**WHAT THE EXERCISE ASKS**
Filter the entries below down to the lines that hold "statusBarColor".

[[ DATA SECTION open ]]

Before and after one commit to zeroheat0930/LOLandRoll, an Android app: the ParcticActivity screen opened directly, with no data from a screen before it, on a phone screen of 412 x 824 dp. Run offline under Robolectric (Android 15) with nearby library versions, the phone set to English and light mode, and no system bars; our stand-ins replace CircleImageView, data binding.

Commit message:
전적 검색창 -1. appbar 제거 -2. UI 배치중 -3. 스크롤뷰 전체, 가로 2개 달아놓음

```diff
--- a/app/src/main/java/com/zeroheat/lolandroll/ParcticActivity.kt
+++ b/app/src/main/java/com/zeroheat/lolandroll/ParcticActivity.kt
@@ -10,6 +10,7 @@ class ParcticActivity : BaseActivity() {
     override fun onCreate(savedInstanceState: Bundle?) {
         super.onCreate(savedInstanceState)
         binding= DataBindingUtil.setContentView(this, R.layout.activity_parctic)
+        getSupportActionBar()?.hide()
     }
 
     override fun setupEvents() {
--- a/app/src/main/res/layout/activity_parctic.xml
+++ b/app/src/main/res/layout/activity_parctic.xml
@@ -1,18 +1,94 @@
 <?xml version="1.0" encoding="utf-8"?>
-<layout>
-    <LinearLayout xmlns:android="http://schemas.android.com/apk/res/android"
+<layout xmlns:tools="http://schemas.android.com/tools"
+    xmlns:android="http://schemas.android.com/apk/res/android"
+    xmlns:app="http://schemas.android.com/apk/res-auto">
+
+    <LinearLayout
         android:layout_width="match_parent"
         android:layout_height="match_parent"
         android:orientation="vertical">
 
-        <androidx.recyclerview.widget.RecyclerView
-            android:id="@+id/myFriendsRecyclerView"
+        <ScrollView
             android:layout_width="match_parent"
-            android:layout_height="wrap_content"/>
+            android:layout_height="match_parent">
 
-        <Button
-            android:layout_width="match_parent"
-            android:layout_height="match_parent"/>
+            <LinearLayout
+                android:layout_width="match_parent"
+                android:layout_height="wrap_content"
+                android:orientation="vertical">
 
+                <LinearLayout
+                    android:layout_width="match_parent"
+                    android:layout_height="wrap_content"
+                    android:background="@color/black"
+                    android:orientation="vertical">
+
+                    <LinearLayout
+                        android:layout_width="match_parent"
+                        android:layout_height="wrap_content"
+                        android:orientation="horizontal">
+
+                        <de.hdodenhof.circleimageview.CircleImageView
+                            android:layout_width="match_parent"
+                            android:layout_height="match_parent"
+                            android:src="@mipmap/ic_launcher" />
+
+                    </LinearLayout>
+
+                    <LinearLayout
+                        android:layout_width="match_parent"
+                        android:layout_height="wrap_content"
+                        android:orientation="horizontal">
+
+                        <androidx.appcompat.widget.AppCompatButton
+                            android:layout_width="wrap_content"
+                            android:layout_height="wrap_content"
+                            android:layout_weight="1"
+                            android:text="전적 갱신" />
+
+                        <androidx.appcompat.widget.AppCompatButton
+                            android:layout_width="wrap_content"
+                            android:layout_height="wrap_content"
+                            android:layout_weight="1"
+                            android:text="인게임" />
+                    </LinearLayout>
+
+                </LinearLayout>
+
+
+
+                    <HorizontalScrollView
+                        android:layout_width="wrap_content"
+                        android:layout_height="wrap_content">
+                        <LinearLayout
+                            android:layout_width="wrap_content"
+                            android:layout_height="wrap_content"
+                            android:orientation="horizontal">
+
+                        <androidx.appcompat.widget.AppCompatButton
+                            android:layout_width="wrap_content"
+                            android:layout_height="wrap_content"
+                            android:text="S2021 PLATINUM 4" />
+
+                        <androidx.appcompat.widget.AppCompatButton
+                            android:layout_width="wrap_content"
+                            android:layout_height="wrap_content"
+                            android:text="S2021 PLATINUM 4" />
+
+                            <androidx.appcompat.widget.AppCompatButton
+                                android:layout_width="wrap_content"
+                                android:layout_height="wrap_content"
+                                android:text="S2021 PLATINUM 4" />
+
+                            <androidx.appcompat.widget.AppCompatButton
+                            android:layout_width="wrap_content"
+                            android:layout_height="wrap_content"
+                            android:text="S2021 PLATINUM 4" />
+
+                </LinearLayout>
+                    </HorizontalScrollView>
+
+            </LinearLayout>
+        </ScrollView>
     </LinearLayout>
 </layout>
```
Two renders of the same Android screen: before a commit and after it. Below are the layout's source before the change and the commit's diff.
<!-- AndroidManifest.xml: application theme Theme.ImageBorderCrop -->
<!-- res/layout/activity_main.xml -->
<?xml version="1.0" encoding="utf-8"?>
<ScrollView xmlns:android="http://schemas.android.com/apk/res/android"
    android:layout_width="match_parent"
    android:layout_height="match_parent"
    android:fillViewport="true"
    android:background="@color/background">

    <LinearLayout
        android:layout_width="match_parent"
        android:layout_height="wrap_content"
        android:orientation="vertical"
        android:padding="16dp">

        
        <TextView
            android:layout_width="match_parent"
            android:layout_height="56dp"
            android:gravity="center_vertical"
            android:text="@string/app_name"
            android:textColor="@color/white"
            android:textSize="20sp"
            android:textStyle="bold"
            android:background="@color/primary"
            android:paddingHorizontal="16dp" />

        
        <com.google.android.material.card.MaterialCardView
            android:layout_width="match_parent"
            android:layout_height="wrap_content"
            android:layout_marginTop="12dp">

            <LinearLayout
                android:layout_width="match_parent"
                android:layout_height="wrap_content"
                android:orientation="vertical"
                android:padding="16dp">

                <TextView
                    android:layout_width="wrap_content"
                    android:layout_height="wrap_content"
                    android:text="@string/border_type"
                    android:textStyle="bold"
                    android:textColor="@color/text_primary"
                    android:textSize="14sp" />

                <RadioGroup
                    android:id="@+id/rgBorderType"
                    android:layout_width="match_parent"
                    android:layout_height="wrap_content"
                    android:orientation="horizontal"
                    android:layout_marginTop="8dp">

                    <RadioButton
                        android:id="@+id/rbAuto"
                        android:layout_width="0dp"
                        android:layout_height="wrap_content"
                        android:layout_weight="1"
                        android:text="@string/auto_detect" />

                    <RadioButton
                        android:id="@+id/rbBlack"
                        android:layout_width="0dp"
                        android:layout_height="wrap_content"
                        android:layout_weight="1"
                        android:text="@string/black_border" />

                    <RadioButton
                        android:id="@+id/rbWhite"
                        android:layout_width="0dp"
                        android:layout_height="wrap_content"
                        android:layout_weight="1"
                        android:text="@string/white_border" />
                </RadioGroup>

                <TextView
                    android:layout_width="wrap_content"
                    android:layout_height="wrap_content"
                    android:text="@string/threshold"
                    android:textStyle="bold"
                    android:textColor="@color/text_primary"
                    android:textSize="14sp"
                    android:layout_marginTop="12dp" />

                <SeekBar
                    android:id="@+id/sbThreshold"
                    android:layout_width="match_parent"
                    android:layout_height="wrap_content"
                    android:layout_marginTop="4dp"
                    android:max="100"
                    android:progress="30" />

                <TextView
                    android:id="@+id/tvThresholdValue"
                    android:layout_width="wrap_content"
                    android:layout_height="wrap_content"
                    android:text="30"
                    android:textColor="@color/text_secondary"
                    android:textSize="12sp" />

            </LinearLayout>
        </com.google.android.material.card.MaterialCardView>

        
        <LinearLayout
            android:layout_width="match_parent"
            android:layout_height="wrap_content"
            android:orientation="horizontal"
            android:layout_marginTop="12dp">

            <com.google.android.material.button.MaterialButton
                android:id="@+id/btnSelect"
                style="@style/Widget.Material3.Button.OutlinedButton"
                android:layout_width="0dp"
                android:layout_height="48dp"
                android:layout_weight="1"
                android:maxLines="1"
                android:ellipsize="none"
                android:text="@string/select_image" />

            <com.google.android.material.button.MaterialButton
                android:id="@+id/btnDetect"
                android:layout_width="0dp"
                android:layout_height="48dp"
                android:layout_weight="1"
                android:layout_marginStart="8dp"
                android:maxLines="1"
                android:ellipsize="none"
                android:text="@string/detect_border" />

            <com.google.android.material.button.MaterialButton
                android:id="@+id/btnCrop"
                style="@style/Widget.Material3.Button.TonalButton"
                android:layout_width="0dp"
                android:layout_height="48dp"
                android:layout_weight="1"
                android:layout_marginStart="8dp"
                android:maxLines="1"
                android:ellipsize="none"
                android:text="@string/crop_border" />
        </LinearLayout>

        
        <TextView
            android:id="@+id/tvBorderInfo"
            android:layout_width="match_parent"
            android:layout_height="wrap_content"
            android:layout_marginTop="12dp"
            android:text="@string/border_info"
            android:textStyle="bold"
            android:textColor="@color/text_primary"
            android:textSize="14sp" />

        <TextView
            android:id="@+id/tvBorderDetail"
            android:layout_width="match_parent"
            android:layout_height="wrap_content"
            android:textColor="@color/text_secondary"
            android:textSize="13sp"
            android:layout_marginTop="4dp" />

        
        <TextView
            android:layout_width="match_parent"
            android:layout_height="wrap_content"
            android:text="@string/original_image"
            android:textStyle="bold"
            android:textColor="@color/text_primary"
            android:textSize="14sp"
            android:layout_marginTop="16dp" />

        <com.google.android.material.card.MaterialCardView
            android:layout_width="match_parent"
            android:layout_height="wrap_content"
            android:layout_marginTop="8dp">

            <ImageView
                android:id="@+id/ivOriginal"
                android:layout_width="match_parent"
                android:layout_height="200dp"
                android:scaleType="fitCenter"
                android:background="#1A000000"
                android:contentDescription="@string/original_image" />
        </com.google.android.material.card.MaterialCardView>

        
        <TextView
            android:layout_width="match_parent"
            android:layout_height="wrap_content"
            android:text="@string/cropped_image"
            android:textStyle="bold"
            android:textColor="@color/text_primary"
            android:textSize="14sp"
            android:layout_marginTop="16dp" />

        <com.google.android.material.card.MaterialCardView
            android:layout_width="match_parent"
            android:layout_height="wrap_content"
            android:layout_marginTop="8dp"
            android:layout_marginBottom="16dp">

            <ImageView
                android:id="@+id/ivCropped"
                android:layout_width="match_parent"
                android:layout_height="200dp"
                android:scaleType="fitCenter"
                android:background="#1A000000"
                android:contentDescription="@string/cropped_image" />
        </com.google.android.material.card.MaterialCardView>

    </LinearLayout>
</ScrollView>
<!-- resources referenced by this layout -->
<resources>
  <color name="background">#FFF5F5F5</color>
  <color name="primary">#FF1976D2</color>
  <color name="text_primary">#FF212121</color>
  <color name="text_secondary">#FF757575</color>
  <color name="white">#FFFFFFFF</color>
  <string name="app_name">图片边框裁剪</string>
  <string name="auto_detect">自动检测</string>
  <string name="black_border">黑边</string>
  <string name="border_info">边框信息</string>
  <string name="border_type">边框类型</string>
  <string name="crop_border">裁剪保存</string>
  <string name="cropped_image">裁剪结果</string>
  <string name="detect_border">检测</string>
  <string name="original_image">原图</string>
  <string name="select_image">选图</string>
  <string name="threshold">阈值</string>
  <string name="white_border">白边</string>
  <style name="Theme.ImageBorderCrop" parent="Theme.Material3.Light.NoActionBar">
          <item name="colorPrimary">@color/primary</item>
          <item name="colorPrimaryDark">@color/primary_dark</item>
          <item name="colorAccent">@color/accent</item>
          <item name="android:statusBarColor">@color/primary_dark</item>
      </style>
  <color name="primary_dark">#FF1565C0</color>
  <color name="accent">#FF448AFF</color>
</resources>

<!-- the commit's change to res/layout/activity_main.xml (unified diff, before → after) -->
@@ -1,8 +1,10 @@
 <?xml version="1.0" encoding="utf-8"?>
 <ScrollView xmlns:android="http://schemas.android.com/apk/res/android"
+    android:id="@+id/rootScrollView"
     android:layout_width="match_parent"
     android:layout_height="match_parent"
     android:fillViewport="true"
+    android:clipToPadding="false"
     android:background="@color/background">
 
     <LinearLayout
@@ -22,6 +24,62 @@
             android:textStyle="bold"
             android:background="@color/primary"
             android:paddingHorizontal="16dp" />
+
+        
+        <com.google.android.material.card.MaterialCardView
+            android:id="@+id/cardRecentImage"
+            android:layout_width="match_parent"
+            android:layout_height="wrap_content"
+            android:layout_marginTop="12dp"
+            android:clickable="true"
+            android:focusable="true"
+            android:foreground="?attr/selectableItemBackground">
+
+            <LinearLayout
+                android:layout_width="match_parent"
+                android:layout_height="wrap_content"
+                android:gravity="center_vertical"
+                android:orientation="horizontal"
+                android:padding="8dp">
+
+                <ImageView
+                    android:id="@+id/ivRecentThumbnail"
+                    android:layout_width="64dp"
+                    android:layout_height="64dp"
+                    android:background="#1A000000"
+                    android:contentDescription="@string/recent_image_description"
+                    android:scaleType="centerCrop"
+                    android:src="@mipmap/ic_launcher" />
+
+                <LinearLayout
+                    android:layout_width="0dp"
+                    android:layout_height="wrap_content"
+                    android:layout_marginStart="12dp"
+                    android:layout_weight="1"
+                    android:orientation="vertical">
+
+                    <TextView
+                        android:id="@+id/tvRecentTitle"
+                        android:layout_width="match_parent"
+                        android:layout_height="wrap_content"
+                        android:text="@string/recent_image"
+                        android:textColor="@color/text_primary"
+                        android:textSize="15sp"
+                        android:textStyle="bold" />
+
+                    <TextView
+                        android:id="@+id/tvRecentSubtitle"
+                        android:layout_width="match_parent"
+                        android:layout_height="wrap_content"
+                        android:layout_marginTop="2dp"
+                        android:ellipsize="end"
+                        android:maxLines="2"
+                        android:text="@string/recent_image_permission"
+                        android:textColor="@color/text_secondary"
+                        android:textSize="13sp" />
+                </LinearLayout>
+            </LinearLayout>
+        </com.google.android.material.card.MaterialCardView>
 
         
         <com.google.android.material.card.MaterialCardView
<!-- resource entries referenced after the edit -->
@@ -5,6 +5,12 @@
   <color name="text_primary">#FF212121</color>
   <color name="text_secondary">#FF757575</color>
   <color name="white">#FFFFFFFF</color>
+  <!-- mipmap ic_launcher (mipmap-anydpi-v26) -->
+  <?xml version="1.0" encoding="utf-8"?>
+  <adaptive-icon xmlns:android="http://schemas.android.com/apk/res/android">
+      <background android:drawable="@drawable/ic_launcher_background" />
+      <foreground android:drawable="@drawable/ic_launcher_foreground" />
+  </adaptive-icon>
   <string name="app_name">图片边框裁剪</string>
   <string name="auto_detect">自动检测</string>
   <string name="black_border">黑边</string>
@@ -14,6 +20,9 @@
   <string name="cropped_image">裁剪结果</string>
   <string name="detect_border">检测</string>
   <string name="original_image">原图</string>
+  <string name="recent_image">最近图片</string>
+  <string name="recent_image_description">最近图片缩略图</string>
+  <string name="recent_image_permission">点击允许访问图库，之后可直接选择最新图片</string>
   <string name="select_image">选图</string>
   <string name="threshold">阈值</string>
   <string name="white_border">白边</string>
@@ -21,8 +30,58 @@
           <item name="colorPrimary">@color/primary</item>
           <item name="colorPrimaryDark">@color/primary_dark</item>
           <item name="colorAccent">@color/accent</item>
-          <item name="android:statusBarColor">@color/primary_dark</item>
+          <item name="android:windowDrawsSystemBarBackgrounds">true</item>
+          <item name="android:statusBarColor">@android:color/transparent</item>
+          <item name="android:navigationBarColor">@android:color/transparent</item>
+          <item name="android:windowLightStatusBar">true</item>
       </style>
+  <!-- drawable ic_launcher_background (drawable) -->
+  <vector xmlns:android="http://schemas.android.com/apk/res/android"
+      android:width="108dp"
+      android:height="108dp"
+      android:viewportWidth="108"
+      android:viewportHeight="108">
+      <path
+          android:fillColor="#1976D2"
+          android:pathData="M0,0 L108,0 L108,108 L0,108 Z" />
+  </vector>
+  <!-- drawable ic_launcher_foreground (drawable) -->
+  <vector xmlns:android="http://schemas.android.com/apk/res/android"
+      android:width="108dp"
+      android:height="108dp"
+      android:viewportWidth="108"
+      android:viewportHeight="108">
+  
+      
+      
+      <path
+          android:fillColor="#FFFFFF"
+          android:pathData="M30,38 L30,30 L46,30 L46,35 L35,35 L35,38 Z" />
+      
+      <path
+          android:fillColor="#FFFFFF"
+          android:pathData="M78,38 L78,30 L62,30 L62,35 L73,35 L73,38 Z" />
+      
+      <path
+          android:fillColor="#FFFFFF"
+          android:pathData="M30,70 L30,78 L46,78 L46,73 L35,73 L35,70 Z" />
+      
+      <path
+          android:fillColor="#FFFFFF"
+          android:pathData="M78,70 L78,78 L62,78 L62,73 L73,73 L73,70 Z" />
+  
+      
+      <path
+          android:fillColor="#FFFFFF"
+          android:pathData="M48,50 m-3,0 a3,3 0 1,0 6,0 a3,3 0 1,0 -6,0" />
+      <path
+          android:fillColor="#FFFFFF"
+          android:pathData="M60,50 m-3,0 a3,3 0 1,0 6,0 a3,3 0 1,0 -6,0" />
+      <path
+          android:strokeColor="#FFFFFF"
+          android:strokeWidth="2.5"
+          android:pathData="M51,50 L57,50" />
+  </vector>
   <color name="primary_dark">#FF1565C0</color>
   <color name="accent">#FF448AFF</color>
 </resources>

[[ DATA SECTION closed ]]

**ANSWER TO THE PROBLEM**
          <item name="android:statusBarColor">@color/primary_dark</item>
-          <item name="android:statusBarColor">@color/primary_dark</item>
+          <item name="android:statusBarColor">@android:color/transparent</item>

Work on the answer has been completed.